Just outside of Walker County was another congregation where Dad held a number of meetings.  It was the Howard Congregation located on the Fish Hatchery road leaving Carbon Hill. The best that I can recall, some people referred to it as the old Moss McCormick community (remember, all this is from about 70 year old memories). 

I do recall the Studdard and the McLemore families who attended there. Henry McLemore, as I recall, had a saw mill and also an airplane. I was told that he was killed when his tractor overturned on him while mowing the yard at the Howard church building, working for his Master.

There are two Churches of Christ in Walker County that go by the name of Macedonia, both of which my dad has conducted meetings over the fifty-five years he preached here. Both of these congregations have moved into new buildings in the not too distant past. 

Macedonia on the Holly Grove Road, across from the Boshell cemetery, recently moved from the old building into their new one built near it. A few years ago,  Macedonia on Blackwater also built a beautiful new house of worship after many years meeting in their old building, and where I remember attending when dad would preach there.

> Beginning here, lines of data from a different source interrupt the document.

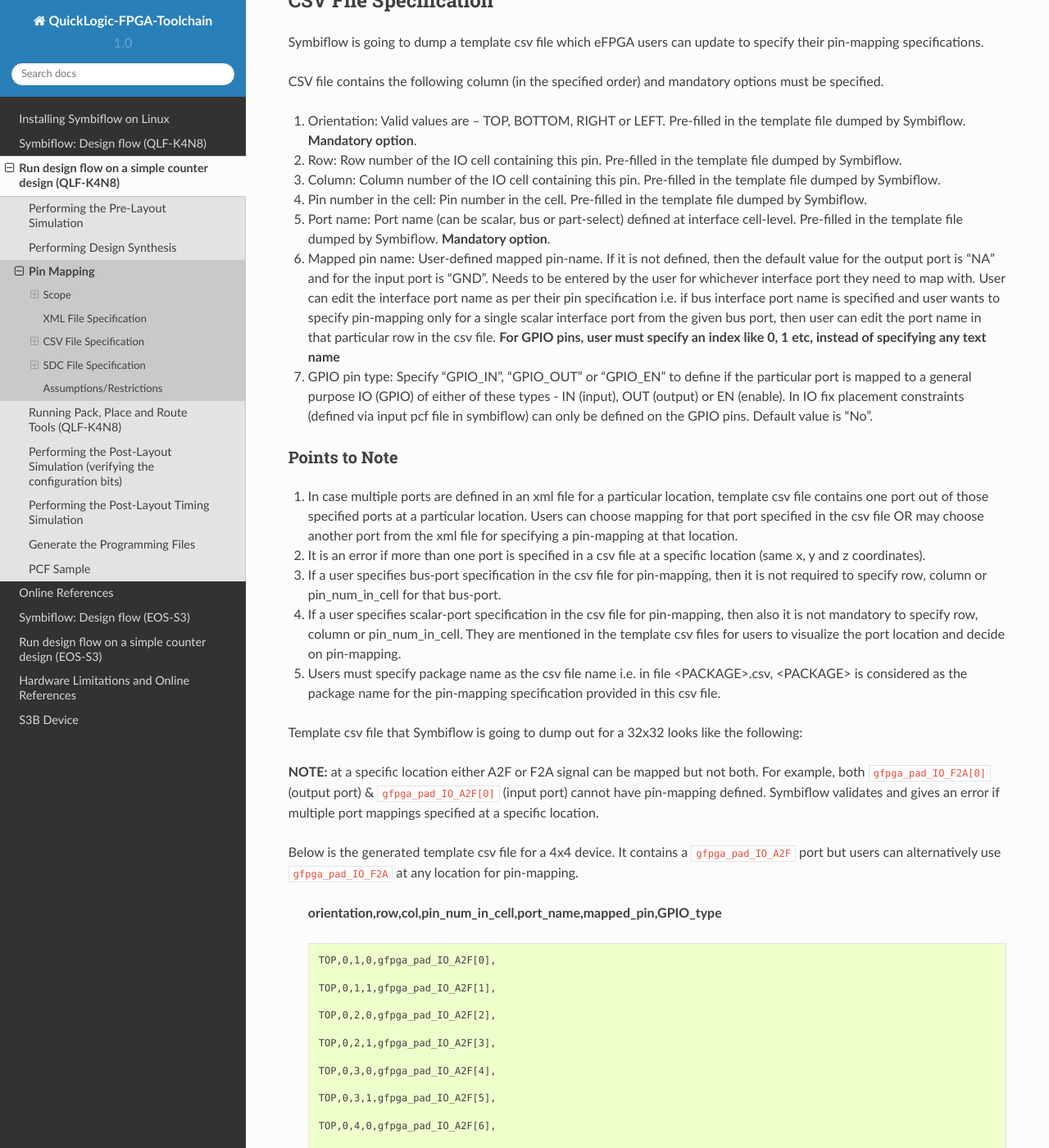
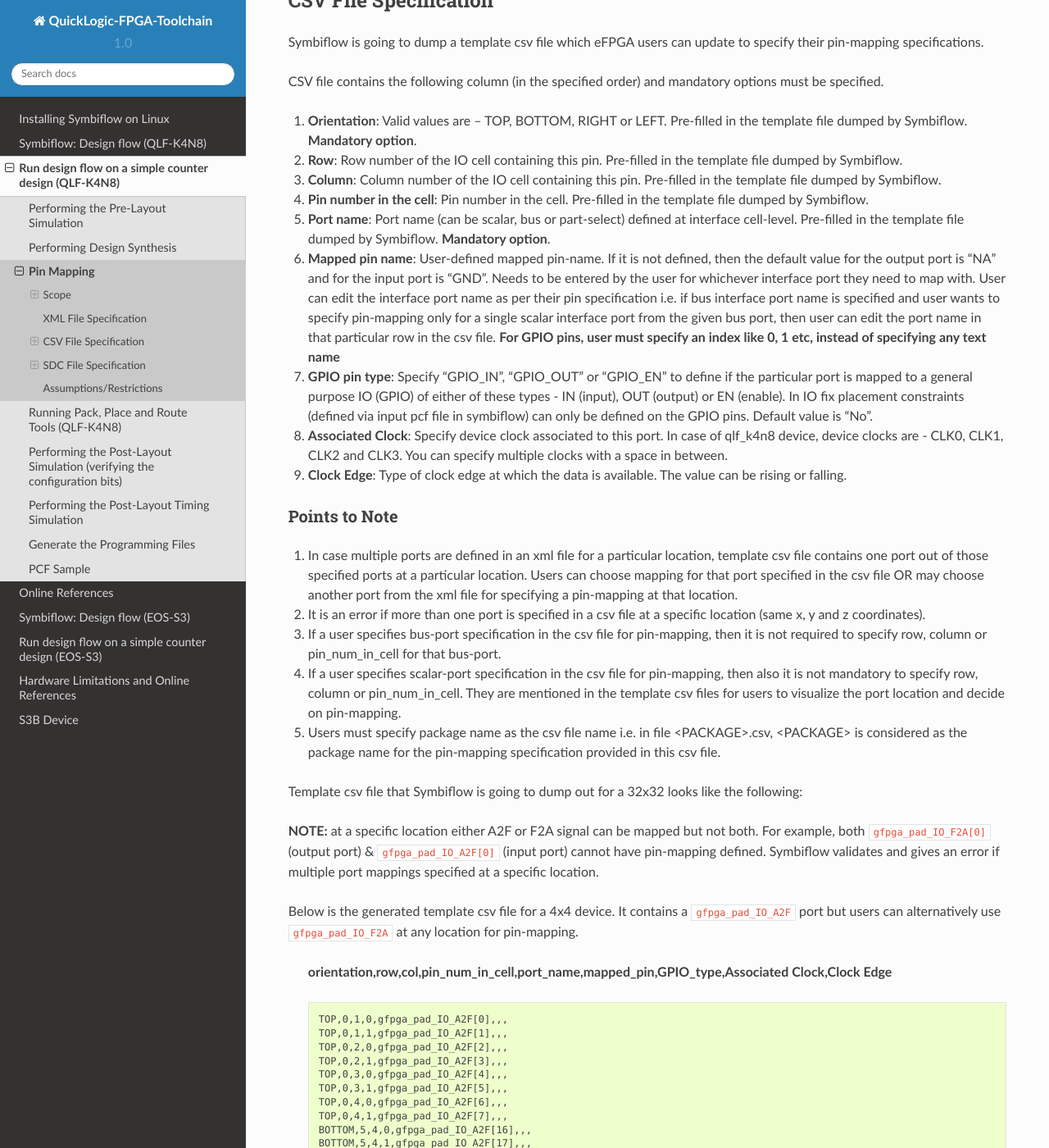
Before and after one commit to QuickLogic-Corp/quicklogic-fpga-toolchain, a Sphinx documentation site: the page built from docs/source/tutorial/qlf_k4n8/Pin-mapping.rst, in a window 1280 px wide and 1400 px high, scrolled down 4559 px. Shown: the whole window at 82% size. Built offline with Sphinx 7.4.7 and the Read the Docs theme 2.0.0, drawn with Linux system fonts in a browser that asks for light colours; some of the changed text lies outside the part shown.

Commit message:
Updating pin mapping doc with additional clock and clock edge header titles in csv file specification

```diff
--- a/docs/source/tutorial/qlf_k4n8/Pin-mapping.rst
+++ b/docs/source/tutorial/qlf_k4n8/Pin-mapping.rst
@@ -139,14 +139,16 @@ Symbiflow is going to dump a template csv file which eFPGA users can update to s
 CSV file contains the following column (in the specified order) and mandatory options must be specified.
 
 
-1. Orientation: Valid values are – TOP, BOTTOM, RIGHT or LEFT. Pre-filled in the template file dumped by Symbiflow. **Mandatory option**.
-2. Row: Row number of the IO cell containing this pin. Pre-filled in the template file dumped by Symbiflow.
-3. Column: Column number of the IO cell containing this pin. Pre-filled in the template file dumped by Symbiflow.
-4. Pin number in the cell: Pin number in the cell. Pre-filled in the template file dumped by Symbiflow.
-5. Port name: Port name (can be scalar, bus or part-select) defined at interface cell-level. Pre-filled in the template file dumped by Symbiflow. **Mandatory option**.
-6. Mapped pin name: User-defined mapped pin-name. If it is not defined, then the default value for the output port is “NA” and for the input port is “GND”. Needs to be entered by the user for whichever interface port they need to map with. User can edit the interface port name as per their pin specification i.e. if bus interface port name is specified and user wants to specify pin-mapping only for a single scalar interface port from the given bus port, then user can edit the port name in that particular row in the csv file.
+1. **Orientation**: Valid values are – TOP, BOTTOM, RIGHT or LEFT. Pre-filled in the template file dumped by Symbiflow. **Mandatory option**.
+2. **Row**: Row number of the IO cell containing this pin. Pre-filled in the template file dumped by Symbiflow.
+3. **Column**: Column number of the IO cell containing this pin. Pre-filled in the template file dumped by Symbiflow.
+4. **Pin number in the cell**: Pin number in the cell. Pre-filled in the template file dumped by Symbiflow.
+5. **Port name**: Port name (can be scalar, bus or part-select) defined at interface cell-level. Pre-filled in the template file dumped by Symbiflow. **Mandatory option**.
+6. **Mapped pin name**: User-defined mapped pin-name. If it is not defined, then the default value for the output port is “NA” and for the input port is “GND”. Needs to be entered by the user for whichever interface port they need to map with. User can edit the interface port name as per their pin specification i.e. if bus interface port name is specified and user wants to specify pin-mapping only for a single scalar interface port from the given bus port, then user can edit the port name in that particular row in the csv file.
    **For GPIO pins, user must specify an index like 0, 1 etc, instead of specifying any text name**
-7. GPIO pin type: Specify “GPIO_IN”, “GPIO_OUT” or “GPIO_EN” to define if the particular port is mapped to a general purpose IO (GPIO) of either of these types - IN (input), OUT (output) or EN (enable). In IO fix placement constraints (defined via input pcf file in symbiflow) can only be defined on the GPIO pins. Default value is “No”.
+7. **GPIO pin type**: Specify “GPIO_IN”, “GPIO_OUT” or “GPIO_EN” to define if the particular port is mapped to a general purpose IO (GPIO) of either of these types - IN (input), OUT (output) or EN (enable). In IO fix placement constraints (defined via input pcf file in symbiflow) can only be defined on the GPIO pins. Default value is “No”.
+8. **Associated Clock**: Specify device clock associated to this port. In case of qlf_k4n8 device, device clocks are - CLK0, CLK1, CLK2 and CLK3. You can specify multiple clocks with a space in between.
+9. **Clock Edge**: Type of clock edge at which the data is available. The value can be rising or falling.
 
 Points to Note
 ==============
@@ -163,95 +165,59 @@ Template csv file that Symbiflow is going to dump out for a 32x32 looks like the
 
 Below is the generated template csv file for a 4x4 device. It contains a ``gfpga_pad_IO_A2F`` port but users can alternatively use ``gfpga_pad_IO_F2A`` at any location for pin-mapping.
 
-    **orientation,row,col,pin_num_in_cell,port_name,mapped_pin,GPIO_type**
+    **orientation,row,col,pin_num_in_cell,port_name,mapped_pin,GPIO_type,Associated Clock,Clock Edge**
 
     .. code-block:: none
 
-        TOP,0,1,0,gfpga_pad_IO_A2F[0],
-
-        TOP,0,1,1,gfpga_pad_IO_A2F[1],
-
-        TOP,0,2,0,gfpga_pad_IO_A2F[2],
-
-        TOP,0,2,1,gfpga_pad_IO_A2F[3],
-
-        TOP,0,3,0,gfpga_pad_IO_A2F[4],
-
-        TOP,0,3,1,gfpga_pad_IO_A2F[5],
-
-        TOP,0,4,0,gfpga_pad_IO_A2F[6],
-
-        TOP,0,4,1,gfpga_pad_IO_A2F[7],
-
-        BOTTOM,5,4,0,gfpga_pad_IO_A2F[16],
-
-        BOTTOM,5,4,1,gfpga_pad_IO_A2F[17],
-
-        BOTTOM,5,3,0,gfpga_pad_IO_A2F[18],
-
-        BOTTOM,5,3,1,gfpga_pad_IO_A2F[19],
-
-        BOTTOM,5,2,0,gfpga_pad_IO_A2F[20],
-
-        BOTTOM,5,2,1,gfpga_pad_IO_A2F[21],
-
-        BOTTOM,5,1,0,gfpga_pad_IO_A2F[22],
-
-        BOTTOM,5,1,1,gfpga_pad_IO_A2F[23],
-
-        LEFT,1,0,0,gfpga_pad_IO_A2F[24],
-
-        LEFT,1,0,1,gfpga_pad_IO_A2F[25],
-
-        LEFT,2,0,0,gfpga_pad_IO_A2F[26],
-
-        LEFT,2,0,1,gfpga_pad_IO_A2F[27],
-
-        LEFT,3,0,0,gfpga_pad_IO_A2F[28],
-
-        LEFT,3,0,1,gfpga_pad_IO_A2F[29],
-
-        LEFT,4,0,0,gfpga_pad_IO_A2F[30],
-
-        LEFT,4,0,1,gfpga_pad_IO_A2F[31],
-
-        RIGHT,4,5,0,gfpga_pad_IO_A2F[8],
-
-        RIGHT,4,5,1,gfpga_pad_IO_A2F[9],
-
-        RIGHT,3,5,0,gfpga_pad_IO_A2F[10],
-
-        RIGHT,3,5,1,gfpga_pad_IO_A2F[11],
-
-        RIGHT,2,5,0,gfpga_pad_IO_A2F[12],
-
-        RIGHT,2,5,1,gfpga_pad_IO_A2F[13],
-
-        RIGHT,1,5,0,gfpga_pad_IO_A2F[14],
-
-        RIGHT,1,5,1,gfpga_pad_IO_A2F[15],
+        TOP,0,1,0,gfpga_pad_IO_A2F[0],,,
+        TOP,0,1,1,gfpga_pad_IO_A2F[1],,,
+        TOP,0,2,0,gfpga_pad_IO_A2F[2],,,
+        TOP,0,2,1,gfpga_pad_IO_A2F[3],,,
+        TOP,0,3,0,gfpga_pad_IO_A2F[4],,,
+        TOP,0,3,1,gfpga_pad_IO_A2F[5],,,
+        TOP,0,4,0,gfpga_pad_IO_A2F[6],,,
+        TOP,0,4,1,gfpga_pad_IO_A2F[7],,,
+        BOTTOM,5,4,0,gfpga_pad_IO_A2F[16],,,
+        BOTTOM,5,4,1,gfpga_pad_IO_A2F[17],,,
+        BOTTOM,5,3,0,gfpga_pad_IO_A2F[18],,,
+        BOTTOM,5,3,1,gfpga_pad_IO_A2F[19],,,
+        BOTTOM,5,2,0,gfpga_pad_IO_A2F[20],,,
+        BOTTOM,5,2,1,gfpga_pad_IO_A2F[21],,,
+        BOTTOM,5,1,0,gfpga_pad_IO_A2F[22],,,
+        BOTTOM,5,1,1,gfpga_pad_IO_A2F[23],,,
+        LEFT,1,0,0,gfpga_pad_IO_A2F[24],,,
+        LEFT,1,0,1,gfpga_pad_IO_A2F[25],,,
+        LEFT,2,0,0,gfpga_pad_IO_A2F[26],,,
+        LEFT,2,0,1,gfpga_pad_IO_A2F[27],,,
+        LEFT,3,0,0,gfpga_pad_IO_A2F[28],,,
+        LEFT,3,0,1,gfpga_pad_IO_A2F[29],,,
+        LEFT,4,0,0,gfpga_pad_IO_A2F[30],,,
+        LEFT,4,0,1,gfpga_pad_IO_A2F[31],,,
+        RIGHT,4,5,0,gfpga_pad_IO_A2F[8],,,
+        RIGHT,4,5,1,gfpga_pad_IO_A2F[9],,,
+        RIGHT,3,5,0,gfpga_pad_IO_A2F[10],,,
+        RIGHT,3,5,1,gfpga_pad_IO_A2F[11],,,
+        RIGHT,2,5,0,gfpga_pad_IO_A2F[12],,,
+        RIGHT,2,5,1,gfpga_pad_IO_A2F[13],,,
+        RIGHT,1,5,0,gfpga_pad_IO_A2F[14],,,
+        RIGHT,1,5,1,gfpga_pad_IO_A2F[15],,,
 
 Users can take the above mentioned csv file and update it in the following manner to define their pin-mapping. Users can specify only those rows where a pin-mapping is specified. It is optional to specify other rows where no pin-mapping is specified. CSV file named as: ‘PACK_4x4.csv’ is defined as follows:
 
-    **orientation,row,col,pin_num_in_cell,port_name,mapped_pin,GPIO_type**
+    **orientation,row,col,pin_num_in_cell,port_name,mapped_pin,GPIO_type,Associated Clock,Clock Edge**
 
     .. code-block:: none
 
-        TOP,,,,gfpga_pad_IO_F2A[1:4],user_out_T[0:3],
-
-        TOP,0,3,1,gfpga_pad_IO_A2F[5],0,GPIO_IN
-
-        TOP,0,4,0,gfpga_pad_IO_F2A[6],0,GPIO_OUT
-
-        TOP,0,4,1,gfpga_pad_IO_F2A[7],0,GPIO_EN
-
-        BOTTOM,,,,gfpga_pad_IO_F2A[16:18],user_out_B[2:0],
-
-        BOTTOM,5,2,0,gfpga_pad_IO_A2F[20],1,GPIO_IN
-
-        BOTTOM,5,2,1,gfpga_pad_IO_F2A[21],1,GPIO_OUT
-
-        BOTTOM,5,1,0,gfpga_pad_IO_F2A[22],1,GPIO_EN
+        TOP,,,,gfpga_pad_IO_F2A[1:4],user_out_T[0:3],,CLK0,
+        TOP,0,3,1,gfpga_pad_IO_A2F[5],0,GPIO_IN,,
+        TOP,0,4,0,gfpga_pad_IO_F2A[6],0,GPIO_OUT,,
+        TOP,0,4,1,gfpga_pad_IO_F2A[7],0,GPIO_EN,,
+        BOTTOM,,,,gfpga_pad_IO_F2A[16:18],user_out_B[2:0],,CLK2 CLK3,
+        BOTTOM,5,2,0,gfpga_pad_IO_A2F[20],1,GPIO_IN,,
+        BOTTOM,5,2,1,gfpga_pad_IO_F2A[21],1,GPIO_OUT,,
+        BOTTOM,5,1,0,gfpga_pad_IO_F2A[22],1,GPIO_EN,,
+        RIGHT,4,5,0,gfpga_pad_IO_A2F[8],user_in_R[0],,,
+        RIGHT,3,5,0,gfpga_pad_IO_A2F[10],user_in_R[1],,CLK1,
 
 
 **NOTE**: in the above example, the first row represents the pin-mapping with bus-ports. In this row, ``gfpga_pad_IO_F2A[1:4]`` is mapped to user-defined pins: ``user_out_T[0:3]`` such that ``gfpga_pad_IO_F2A[1]`` is mapped to ``user_out_T[0]``, ``gfpga_pad_IO_F2A[2]`` is mapped to ``user_out_T[1]`` and so on.
```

In all these places there are many names and people that I recall but I do not have the space to mention. I remember the Wilson family who attended Macedonia on the Holly Grove Road and the Barker family at the Blackwater congregation. We ate dinner at the home of Grady Barker many times and he was truly a unique individual. He kept milk cold by lowering a gallon jug into a hand dug well (the only time I have ever seen that) and grew the finest watermelons, which he would peddle from his wagon. He owned a cabin in the Bankhead Forest and every year he, along with anyone else who were brave enough to do it, would walk from his home in the Macedonia community to his cabin on Quillen Creek in the forest.

One year when I was on school brake from Harding, Dad was preaching in a meeting at Nauvoo, another church which now is no longer active. He asked me to speak for him one night.

We had two baptisms that night, which was an encouragement to a young preacher.